→ The data
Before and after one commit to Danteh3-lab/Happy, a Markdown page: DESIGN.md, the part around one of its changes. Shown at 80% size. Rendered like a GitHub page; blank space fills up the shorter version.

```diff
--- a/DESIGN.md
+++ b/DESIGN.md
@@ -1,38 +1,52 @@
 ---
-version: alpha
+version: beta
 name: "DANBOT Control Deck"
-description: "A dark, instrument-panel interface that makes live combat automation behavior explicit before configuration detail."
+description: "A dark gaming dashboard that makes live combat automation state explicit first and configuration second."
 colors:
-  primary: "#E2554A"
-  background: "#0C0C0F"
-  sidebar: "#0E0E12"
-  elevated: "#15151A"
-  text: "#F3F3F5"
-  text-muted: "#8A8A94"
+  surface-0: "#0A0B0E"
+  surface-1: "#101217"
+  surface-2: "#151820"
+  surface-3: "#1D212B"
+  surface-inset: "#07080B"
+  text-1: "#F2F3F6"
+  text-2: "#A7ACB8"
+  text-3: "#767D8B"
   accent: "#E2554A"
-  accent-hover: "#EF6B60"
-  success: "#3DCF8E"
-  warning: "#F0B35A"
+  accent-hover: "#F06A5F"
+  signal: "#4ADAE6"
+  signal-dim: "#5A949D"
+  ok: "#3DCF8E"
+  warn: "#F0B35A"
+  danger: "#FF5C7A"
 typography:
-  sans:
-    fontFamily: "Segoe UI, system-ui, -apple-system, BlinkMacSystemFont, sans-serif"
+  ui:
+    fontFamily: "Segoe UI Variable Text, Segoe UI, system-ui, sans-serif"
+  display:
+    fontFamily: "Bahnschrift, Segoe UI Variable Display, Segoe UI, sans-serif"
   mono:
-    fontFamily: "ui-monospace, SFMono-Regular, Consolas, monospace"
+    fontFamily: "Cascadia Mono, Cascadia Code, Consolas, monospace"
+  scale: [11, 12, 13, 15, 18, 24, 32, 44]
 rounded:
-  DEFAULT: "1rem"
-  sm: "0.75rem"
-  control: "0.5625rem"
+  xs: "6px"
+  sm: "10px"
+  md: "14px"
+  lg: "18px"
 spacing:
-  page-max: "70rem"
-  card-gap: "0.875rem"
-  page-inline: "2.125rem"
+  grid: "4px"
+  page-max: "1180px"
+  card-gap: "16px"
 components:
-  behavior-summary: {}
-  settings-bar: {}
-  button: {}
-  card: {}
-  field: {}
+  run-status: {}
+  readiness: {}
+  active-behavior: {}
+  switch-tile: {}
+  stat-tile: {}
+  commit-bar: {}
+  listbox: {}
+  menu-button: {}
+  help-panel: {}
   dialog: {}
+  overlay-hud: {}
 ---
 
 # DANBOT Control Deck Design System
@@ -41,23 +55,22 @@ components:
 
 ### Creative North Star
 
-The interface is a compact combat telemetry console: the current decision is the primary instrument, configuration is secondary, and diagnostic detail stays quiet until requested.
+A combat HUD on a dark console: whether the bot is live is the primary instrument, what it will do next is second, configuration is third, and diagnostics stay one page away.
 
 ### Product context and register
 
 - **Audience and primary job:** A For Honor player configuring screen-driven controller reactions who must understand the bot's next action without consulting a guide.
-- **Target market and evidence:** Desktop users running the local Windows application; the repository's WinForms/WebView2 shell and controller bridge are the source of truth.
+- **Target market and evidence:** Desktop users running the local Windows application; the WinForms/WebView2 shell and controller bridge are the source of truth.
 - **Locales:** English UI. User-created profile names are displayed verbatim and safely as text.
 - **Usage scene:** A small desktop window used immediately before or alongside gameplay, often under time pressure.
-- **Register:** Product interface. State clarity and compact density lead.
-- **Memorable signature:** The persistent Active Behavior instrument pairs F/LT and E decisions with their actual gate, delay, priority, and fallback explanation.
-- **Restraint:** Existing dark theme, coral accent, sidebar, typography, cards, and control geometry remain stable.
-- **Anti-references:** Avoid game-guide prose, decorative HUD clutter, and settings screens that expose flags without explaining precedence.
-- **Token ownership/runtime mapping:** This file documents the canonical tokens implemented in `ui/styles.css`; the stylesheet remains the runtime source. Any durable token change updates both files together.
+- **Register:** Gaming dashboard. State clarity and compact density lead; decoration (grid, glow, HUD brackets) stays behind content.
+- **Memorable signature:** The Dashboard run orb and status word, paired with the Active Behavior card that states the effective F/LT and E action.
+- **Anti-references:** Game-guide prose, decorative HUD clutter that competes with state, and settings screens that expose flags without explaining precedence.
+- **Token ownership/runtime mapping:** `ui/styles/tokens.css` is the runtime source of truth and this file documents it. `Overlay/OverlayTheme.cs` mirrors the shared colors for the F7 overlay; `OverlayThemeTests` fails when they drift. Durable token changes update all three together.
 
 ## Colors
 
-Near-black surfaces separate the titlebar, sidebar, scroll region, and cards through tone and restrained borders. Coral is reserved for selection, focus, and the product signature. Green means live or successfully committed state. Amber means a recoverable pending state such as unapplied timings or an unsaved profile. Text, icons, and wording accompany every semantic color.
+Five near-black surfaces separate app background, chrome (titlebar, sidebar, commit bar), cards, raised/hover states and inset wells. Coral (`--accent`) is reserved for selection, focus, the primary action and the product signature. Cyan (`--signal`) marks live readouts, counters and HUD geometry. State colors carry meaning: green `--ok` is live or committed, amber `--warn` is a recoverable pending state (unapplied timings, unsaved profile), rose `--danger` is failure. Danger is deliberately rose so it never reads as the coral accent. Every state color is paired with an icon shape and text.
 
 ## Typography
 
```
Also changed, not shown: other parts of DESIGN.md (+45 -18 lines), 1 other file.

→ Exercise objective
Find the word "dark" in the material, then list each line that holds it.

→ Output below
-description: "A dark, instrument-panel interface that makes live combat automation behavior explicit before configuration detail."
+description: "A dark gaming dashboard that makes live combat automation state explicit first and configuration second."
+A combat HUD on a dark console: whether the bot is live is the primary instrument, what it will do next is second, configuration is third, and diagnostics stay one page away.
-- **Restraint:** Existing dark theme, coral accent, sidebar, typography, cards, and control geometry remain stable.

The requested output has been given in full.